* Problem: From the data below, return all lines holding the string "function".

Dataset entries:

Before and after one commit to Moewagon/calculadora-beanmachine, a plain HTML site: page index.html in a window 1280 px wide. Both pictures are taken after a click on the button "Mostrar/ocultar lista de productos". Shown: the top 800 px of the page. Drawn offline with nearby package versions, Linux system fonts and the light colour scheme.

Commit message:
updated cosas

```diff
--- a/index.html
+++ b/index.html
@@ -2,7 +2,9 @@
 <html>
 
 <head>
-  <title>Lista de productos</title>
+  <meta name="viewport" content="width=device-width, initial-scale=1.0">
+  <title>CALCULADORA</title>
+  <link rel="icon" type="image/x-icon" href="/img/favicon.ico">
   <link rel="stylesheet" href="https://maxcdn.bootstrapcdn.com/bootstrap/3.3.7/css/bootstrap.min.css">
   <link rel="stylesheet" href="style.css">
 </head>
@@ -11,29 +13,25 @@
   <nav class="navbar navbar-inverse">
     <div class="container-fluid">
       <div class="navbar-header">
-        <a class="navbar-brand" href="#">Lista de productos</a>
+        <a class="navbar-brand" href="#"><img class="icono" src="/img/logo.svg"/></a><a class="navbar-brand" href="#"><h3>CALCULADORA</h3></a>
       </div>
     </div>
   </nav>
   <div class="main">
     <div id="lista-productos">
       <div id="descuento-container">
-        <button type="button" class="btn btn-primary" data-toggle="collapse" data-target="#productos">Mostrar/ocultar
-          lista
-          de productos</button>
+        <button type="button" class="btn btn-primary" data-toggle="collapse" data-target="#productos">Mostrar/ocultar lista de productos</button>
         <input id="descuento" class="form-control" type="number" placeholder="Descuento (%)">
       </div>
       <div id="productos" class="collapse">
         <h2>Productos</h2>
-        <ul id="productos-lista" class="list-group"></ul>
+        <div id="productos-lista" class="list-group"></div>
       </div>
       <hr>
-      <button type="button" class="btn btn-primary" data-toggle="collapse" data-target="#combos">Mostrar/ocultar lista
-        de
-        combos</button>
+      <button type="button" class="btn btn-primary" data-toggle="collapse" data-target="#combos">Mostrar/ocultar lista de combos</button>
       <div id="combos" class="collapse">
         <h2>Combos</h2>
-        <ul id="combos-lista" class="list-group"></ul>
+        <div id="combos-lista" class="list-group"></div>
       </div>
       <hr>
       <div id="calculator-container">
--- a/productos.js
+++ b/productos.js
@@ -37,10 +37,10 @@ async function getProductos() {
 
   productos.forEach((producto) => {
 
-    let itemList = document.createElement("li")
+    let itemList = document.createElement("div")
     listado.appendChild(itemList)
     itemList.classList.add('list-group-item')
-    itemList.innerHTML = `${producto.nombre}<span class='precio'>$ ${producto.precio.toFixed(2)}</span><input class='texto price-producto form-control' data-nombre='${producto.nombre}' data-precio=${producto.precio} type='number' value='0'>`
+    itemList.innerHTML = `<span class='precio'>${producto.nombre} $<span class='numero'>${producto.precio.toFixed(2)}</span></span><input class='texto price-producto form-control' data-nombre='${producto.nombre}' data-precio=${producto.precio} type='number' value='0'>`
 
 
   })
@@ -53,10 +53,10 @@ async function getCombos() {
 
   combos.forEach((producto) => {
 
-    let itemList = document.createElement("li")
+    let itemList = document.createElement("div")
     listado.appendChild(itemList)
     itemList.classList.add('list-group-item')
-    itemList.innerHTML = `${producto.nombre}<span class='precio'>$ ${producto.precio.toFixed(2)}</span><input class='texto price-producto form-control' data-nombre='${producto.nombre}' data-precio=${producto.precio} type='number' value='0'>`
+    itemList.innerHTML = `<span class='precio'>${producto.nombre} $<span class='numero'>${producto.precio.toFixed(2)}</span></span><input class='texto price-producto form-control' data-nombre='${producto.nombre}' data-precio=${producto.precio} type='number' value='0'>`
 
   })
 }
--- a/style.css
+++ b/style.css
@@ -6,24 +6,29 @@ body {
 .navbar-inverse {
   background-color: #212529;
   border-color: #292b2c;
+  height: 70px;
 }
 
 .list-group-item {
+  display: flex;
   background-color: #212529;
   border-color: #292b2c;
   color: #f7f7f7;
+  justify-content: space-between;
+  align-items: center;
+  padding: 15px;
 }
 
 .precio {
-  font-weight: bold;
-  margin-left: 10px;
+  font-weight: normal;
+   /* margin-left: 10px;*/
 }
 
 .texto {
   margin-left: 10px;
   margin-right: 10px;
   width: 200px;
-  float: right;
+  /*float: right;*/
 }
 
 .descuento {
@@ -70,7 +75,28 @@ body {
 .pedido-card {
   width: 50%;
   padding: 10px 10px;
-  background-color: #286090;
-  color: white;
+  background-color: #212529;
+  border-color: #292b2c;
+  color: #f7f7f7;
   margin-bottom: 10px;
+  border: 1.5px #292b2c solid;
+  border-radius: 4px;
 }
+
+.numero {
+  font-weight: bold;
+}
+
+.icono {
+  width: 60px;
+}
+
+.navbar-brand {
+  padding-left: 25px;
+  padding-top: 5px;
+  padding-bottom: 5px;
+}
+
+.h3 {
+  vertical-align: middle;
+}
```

* * *

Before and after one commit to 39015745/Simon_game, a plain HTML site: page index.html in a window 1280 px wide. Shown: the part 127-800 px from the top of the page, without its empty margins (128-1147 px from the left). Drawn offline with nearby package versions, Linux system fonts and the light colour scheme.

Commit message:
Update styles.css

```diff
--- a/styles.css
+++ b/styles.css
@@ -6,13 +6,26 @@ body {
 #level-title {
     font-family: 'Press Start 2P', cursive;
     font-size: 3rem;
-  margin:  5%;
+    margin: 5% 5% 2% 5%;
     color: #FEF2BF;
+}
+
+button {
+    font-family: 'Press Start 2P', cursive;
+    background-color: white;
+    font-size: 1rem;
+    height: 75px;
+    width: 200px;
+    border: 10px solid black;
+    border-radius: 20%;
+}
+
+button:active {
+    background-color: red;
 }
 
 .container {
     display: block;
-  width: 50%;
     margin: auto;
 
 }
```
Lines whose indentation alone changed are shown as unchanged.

* Response for this exercise:
@@ -37,10 +37,10 @@ async function getProductos() {
@@ -53,10 +53,10 @@ async function getCombos() {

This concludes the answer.